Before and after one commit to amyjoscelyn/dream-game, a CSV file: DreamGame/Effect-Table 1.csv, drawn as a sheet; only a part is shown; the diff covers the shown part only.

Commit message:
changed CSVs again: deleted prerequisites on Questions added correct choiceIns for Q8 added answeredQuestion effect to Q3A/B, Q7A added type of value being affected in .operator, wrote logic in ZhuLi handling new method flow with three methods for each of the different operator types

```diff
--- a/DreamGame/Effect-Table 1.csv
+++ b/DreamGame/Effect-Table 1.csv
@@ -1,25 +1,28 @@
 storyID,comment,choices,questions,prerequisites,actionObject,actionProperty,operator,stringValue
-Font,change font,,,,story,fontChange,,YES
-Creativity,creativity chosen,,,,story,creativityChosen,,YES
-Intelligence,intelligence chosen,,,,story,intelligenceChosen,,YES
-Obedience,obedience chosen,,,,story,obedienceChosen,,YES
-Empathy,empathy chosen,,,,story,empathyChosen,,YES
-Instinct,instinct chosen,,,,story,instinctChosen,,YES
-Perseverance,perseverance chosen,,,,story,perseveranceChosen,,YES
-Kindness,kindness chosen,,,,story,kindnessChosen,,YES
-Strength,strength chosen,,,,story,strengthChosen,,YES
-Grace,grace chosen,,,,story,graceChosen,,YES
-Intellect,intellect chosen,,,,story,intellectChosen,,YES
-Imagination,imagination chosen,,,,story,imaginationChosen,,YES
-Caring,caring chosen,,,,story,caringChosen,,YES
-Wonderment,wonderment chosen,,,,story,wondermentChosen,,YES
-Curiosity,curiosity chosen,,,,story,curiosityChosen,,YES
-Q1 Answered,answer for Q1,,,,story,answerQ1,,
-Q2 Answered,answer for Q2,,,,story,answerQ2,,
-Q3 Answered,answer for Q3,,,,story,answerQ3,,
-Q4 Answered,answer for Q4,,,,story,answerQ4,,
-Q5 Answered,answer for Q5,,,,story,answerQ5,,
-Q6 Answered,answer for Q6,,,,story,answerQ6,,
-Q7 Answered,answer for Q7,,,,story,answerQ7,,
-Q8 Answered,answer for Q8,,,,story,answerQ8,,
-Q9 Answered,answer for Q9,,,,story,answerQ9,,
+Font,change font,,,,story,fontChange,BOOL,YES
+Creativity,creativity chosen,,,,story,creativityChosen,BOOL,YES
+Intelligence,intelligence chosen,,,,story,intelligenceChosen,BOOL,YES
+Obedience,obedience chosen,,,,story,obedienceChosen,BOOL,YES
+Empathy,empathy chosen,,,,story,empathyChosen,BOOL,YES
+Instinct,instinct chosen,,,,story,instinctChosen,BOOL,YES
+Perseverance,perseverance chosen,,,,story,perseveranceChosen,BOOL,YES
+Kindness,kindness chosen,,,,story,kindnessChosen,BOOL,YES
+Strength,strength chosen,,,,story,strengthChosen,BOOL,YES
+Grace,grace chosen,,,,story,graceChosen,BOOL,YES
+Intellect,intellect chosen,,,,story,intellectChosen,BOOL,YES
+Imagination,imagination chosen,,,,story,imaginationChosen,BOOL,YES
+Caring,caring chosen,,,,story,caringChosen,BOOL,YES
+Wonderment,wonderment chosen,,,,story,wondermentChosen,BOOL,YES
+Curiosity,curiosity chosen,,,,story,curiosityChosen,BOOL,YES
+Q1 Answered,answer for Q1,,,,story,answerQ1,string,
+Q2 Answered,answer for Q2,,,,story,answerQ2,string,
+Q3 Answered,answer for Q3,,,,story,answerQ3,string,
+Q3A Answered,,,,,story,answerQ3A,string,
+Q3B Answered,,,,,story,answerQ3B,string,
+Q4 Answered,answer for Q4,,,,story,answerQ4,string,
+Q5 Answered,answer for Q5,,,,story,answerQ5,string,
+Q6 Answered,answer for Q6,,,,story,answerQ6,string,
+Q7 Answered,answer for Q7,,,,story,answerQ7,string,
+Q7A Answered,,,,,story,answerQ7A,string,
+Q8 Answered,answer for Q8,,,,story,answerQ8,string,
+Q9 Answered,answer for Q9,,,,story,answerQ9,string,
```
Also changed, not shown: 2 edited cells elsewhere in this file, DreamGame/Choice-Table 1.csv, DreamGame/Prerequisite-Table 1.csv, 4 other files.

◇ ◇ ◇ ◇ ◇

> [Task item]: Pull together all lines from the data that mention the word "imaginationChosen".

> [Final answer]:
-Imagination,imagination chosen,,,,story,imaginationChosen,,YES
+Imagination,imagination chosen,,,,story,imaginationChosen,BOOL,YES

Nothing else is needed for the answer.